The title is taken from a line my Father said to me once in discussing my Grandmother, who thought anything worth having was worth having five of. I have remembered it ever since. I remember it every time I see a tremendous deal that seems just too good to pass up. A sweater on super cheap clearance (us Minnesotans can never have too many, right?). A printer that is practically free after rebate (I can always give it to someone else as a gift, right?).
Lately, I remember it anytime I see a super cheap bundle of Mac apps, that grows to even more at download milestones, all for an unbelievably good price. I think to myself, “Wow, that is a really good deal for that one application I want, let alone the ten others. Plus, they are giving five bucks of that price to charity. I can get a deal and be a humanitarian all at the same time. What a bargain!”
It’s not a bargain if you don’t need it.
Let’s just say there is one of these bundles – lets just call it MacTheft – and the price for eleven apps is $19.95. And, let’s just say they promise to give $5.00 of your purchase to starving children in cataclysmicly devastated regions of the world. Therefore, the price of the software – all eleven apps – is theoretically $14.95. But, let’s just say there is only two apps out of the eleven that you really think you need. Here is a crazy idea to try…
Buy the apps outright, full-price, directly from the developer.
I know, I know. You are not getting a bargain, right? Wrong. Did you need the apps? Then you are getting a bargain. Even better, you are directly supporting the developer and their future development. Not only that but you are also not cluttering up your hard drive with software you will never use. You are not wasting your time and attention on bargains that really aren’t.

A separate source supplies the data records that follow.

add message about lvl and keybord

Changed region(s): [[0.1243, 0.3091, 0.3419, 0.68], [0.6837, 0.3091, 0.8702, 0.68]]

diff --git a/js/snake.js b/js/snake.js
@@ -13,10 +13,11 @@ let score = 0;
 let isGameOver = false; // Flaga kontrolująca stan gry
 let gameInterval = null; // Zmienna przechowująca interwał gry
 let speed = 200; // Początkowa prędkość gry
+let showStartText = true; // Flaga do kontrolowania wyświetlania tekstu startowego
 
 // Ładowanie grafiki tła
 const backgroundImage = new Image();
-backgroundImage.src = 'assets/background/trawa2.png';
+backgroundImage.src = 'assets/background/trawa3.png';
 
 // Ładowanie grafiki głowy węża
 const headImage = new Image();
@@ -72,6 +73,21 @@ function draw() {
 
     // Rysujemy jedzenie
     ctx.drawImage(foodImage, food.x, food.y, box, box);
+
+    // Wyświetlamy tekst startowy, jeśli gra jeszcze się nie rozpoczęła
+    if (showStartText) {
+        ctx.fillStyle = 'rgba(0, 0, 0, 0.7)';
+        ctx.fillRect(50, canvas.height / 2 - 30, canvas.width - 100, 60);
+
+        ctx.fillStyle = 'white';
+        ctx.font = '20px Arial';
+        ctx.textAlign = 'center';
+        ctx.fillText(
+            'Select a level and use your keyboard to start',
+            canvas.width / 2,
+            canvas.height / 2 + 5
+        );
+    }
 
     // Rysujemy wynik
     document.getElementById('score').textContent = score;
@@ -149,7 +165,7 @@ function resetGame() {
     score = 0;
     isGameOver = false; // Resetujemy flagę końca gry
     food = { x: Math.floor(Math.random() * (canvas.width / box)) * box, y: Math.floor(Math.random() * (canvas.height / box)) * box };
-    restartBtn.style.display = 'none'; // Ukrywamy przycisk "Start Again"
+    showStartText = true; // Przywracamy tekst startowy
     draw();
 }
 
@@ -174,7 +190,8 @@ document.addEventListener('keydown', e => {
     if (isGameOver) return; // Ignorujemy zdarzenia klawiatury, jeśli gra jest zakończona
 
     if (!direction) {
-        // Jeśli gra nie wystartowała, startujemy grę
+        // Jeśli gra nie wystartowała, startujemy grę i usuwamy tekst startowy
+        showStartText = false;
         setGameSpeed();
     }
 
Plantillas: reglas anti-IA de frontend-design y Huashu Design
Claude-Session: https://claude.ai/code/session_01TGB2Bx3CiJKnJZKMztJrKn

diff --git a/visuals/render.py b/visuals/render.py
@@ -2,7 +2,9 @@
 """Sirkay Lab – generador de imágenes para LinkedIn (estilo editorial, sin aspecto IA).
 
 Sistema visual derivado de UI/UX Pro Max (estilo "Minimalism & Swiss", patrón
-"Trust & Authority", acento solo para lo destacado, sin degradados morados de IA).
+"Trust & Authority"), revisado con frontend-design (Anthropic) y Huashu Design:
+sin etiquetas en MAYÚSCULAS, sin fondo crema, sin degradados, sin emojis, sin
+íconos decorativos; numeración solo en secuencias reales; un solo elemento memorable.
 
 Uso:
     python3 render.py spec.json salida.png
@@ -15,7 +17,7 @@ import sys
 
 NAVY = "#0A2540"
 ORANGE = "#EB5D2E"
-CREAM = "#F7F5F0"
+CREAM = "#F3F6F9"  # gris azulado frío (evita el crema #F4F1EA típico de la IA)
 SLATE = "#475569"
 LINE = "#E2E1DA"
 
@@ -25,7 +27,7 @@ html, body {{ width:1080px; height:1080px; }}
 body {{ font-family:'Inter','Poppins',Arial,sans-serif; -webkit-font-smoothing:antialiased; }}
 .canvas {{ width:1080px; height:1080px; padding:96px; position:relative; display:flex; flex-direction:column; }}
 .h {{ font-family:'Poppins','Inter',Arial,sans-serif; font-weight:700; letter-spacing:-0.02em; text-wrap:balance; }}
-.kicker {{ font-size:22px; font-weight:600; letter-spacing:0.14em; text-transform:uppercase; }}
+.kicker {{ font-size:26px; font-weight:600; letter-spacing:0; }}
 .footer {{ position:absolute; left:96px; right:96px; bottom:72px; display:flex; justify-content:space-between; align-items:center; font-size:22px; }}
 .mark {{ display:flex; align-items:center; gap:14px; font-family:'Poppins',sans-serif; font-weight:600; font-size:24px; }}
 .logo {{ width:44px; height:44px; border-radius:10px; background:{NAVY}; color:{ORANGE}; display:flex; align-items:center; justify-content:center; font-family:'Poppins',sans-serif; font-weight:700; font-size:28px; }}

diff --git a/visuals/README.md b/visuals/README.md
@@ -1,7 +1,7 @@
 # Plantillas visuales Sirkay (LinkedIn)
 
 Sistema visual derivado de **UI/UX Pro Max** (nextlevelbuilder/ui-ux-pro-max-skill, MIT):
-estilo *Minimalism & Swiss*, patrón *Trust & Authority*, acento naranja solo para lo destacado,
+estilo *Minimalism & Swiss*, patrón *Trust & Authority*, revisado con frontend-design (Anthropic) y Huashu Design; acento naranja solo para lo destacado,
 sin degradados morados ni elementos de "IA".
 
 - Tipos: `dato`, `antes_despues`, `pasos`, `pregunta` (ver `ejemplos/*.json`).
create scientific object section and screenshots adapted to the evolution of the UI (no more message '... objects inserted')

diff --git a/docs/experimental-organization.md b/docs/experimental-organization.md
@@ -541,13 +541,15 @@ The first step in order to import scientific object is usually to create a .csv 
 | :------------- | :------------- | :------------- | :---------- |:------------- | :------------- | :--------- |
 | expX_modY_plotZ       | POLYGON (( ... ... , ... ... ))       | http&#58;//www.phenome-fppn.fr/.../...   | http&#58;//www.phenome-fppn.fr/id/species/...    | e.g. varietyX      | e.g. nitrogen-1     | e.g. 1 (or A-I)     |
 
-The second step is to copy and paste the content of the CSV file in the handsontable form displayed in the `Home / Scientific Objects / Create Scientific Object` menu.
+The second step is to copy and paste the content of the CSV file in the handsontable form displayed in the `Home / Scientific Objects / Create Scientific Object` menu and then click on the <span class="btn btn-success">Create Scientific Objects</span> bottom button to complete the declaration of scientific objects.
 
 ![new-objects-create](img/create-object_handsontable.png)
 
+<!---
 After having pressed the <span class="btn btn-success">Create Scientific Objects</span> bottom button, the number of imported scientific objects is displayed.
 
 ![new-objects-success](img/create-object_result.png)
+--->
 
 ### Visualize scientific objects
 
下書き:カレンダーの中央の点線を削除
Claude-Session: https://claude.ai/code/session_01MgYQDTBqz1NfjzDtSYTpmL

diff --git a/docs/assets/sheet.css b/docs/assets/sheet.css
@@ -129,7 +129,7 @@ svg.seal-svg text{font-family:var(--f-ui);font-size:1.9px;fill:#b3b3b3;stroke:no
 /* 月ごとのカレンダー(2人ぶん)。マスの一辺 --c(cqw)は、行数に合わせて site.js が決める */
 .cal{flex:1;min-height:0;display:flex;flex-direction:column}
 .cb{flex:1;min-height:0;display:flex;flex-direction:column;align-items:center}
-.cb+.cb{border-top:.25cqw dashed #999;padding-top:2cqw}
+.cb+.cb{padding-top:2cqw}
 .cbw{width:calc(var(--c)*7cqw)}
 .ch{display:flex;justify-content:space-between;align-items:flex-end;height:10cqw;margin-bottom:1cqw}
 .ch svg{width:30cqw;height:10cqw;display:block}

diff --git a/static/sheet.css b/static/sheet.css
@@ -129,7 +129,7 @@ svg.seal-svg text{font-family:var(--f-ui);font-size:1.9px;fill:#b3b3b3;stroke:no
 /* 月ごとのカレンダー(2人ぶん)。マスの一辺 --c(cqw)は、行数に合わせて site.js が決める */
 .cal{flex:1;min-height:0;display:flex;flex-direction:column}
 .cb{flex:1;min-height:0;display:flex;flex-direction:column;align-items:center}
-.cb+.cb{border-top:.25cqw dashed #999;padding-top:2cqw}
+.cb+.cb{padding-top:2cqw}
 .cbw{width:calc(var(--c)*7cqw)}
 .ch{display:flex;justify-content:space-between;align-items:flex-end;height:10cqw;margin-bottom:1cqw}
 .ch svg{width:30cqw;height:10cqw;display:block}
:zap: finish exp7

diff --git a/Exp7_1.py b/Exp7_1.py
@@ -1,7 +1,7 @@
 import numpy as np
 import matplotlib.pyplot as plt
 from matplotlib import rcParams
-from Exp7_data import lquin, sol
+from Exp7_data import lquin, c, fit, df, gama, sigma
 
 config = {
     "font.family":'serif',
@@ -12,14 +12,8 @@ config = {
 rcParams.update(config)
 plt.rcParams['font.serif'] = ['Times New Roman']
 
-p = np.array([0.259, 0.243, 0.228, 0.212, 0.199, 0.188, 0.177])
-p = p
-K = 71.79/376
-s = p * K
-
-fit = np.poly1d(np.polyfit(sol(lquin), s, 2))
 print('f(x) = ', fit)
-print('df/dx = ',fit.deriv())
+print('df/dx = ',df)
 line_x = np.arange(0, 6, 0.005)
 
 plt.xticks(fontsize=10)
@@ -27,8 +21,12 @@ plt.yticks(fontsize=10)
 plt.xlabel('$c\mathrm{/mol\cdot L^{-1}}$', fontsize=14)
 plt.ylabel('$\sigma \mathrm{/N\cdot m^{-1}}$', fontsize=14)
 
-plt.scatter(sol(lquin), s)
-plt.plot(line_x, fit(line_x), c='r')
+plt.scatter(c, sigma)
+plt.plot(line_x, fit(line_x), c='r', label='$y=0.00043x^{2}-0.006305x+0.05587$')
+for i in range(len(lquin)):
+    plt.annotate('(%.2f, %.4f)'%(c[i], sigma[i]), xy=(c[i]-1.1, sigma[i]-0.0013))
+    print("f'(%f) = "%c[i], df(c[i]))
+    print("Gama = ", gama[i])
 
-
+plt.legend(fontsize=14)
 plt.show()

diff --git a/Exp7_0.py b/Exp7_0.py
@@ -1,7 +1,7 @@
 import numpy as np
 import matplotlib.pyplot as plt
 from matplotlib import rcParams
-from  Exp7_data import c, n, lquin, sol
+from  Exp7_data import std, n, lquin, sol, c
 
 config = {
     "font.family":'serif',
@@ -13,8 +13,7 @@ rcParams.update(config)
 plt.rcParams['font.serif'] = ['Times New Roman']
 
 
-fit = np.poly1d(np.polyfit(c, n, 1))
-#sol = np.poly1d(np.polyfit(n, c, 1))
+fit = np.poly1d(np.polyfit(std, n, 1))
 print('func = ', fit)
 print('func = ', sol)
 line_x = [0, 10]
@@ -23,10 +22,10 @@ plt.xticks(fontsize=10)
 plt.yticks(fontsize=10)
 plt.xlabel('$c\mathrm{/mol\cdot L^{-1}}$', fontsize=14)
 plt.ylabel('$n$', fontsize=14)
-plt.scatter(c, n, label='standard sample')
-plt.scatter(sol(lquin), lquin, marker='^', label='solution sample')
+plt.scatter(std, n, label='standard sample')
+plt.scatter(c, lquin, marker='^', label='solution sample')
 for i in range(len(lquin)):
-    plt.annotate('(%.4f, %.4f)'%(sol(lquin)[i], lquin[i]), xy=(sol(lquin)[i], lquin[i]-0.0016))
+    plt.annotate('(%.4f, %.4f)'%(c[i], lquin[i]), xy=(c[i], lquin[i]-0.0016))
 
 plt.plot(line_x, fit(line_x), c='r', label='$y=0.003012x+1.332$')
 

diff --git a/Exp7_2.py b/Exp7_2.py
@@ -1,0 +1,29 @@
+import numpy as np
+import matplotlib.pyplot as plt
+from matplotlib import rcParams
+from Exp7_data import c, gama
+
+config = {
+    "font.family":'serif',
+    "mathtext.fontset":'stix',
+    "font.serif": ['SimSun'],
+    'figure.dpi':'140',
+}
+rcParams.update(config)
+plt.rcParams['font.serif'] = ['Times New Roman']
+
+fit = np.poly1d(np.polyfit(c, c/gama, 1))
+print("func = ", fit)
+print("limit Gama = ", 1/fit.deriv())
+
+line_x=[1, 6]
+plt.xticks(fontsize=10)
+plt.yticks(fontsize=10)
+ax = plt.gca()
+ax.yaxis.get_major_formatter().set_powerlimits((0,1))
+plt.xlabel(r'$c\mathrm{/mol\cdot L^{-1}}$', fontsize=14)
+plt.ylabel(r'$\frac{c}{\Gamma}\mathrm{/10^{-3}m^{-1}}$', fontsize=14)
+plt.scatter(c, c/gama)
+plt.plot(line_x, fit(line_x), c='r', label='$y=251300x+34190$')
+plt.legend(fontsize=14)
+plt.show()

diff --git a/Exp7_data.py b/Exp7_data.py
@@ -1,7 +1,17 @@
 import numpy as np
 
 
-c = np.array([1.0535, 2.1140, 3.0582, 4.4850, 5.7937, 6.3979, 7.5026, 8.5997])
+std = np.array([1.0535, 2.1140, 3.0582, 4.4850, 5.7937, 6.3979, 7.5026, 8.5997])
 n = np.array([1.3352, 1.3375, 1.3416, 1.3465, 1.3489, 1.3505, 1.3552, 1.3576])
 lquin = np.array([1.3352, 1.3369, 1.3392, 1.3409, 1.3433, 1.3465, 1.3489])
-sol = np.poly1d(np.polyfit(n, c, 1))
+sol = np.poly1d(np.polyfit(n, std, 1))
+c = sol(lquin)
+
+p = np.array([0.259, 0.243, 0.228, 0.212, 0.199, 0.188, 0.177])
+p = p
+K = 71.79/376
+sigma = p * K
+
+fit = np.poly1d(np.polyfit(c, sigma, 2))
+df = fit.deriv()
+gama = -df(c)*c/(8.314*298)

OK, fine. You want a “bargain”. How about this… Contact the developers of the two apps you want and say something like…
“Hey, I see you have your apps available on MacTheft and, while that is great and all, I really don’t need all eleven of them. I really only need two, your’s and this other guy’s. Therefore, I am contacting each of you to see if I could give you $7.50 cents directly. I figure that is about 10 times more than you will get from my individual sale if I buy it through MacTheft. Also, I was planing on giving five dollars to the starving children too.”
What’s the worse they can say? No?
My point is that you owe it to yourself to avoid these bargains and giveaways unless it is stuff you really need and plan on using. If not, you are still wasting your money, your time, and your attention no matter how much you pay. Even if the price is “free”.